# Work required
Give again the entries below exactly, beginning at the first line and ending at the line with "URL's own scheme, SHA-256, staging".
Top of Data shown
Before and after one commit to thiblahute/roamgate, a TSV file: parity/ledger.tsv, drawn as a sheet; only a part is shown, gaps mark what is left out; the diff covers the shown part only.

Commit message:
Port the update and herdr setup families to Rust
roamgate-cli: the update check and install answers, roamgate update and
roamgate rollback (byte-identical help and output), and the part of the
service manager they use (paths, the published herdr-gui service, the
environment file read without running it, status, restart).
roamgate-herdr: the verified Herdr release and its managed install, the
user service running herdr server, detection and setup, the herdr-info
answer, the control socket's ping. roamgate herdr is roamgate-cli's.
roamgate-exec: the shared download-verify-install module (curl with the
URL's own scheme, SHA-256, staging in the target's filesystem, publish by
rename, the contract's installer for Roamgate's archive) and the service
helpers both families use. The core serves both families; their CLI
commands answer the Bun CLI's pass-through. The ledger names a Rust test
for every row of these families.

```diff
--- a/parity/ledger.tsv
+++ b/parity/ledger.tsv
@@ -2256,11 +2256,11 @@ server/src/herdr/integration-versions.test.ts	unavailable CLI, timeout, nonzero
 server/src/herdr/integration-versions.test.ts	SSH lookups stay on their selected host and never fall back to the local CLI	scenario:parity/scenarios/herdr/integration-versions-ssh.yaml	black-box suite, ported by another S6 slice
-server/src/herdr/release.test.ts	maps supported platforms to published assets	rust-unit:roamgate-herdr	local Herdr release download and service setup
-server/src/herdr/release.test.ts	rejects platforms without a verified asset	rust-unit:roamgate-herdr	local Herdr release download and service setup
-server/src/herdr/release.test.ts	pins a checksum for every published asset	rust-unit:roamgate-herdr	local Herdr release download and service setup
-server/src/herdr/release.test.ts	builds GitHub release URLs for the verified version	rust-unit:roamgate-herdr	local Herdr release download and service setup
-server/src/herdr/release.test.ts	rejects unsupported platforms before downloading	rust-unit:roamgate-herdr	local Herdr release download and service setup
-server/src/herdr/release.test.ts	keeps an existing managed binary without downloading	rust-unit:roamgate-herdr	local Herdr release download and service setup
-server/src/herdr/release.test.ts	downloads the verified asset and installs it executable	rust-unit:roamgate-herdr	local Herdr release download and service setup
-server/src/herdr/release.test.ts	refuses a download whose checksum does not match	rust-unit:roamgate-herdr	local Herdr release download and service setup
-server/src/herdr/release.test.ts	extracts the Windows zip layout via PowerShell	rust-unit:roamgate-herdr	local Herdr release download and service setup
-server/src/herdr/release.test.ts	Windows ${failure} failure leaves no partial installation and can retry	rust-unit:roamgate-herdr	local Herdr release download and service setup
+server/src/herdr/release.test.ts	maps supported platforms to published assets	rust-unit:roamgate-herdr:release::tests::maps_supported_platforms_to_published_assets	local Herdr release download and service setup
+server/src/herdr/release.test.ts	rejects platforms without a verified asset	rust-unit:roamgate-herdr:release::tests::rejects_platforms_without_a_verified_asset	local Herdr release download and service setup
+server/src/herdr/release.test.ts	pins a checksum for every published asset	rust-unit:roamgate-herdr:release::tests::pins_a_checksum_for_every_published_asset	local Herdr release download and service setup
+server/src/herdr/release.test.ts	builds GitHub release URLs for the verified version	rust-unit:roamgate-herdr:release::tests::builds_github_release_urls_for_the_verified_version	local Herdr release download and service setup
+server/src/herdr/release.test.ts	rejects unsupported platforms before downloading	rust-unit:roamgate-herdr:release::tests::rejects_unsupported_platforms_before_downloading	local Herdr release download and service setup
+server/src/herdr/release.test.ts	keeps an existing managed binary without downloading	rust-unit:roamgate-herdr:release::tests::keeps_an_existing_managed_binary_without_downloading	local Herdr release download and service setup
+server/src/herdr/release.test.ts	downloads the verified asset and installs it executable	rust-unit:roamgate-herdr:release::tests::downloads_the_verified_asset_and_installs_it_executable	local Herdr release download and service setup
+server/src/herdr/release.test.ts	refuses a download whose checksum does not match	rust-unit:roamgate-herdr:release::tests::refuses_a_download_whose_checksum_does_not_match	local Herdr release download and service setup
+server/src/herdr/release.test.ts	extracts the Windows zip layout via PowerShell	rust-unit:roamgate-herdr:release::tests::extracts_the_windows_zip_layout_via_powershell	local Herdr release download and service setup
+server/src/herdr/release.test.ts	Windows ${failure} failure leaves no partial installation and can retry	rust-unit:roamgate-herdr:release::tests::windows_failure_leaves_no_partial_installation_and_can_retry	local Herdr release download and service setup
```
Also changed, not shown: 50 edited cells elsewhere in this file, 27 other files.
Bottom of Data shown
# Response
Before and after one commit to thiblahute/roamgate, a TSV file: parity/ledger.tsv, drawn as a sheet; only a part is shown, gaps mark what is left out; the diff covers the shown part only.

Commit message:
Port the update and herdr setup families to Rust
roamgate-cli: the update check and install answers, roamgate update and
roamgate rollback (byte-identical help and output), and the part of the
service manager they use (paths, the published herdr-gui service, the
environment file read without running it, status, restart).
roamgate-herdr: the verified Herdr release and its managed install, the
user service running herdr server, detection and setup, the herdr-info
answer, the control socket's ping. roamgate herdr is roamgate-cli's.
roamgate-exec: the shared download-verify-install module (curl with the
URL's own scheme, SHA-256, staging in the target's filesystem, publish by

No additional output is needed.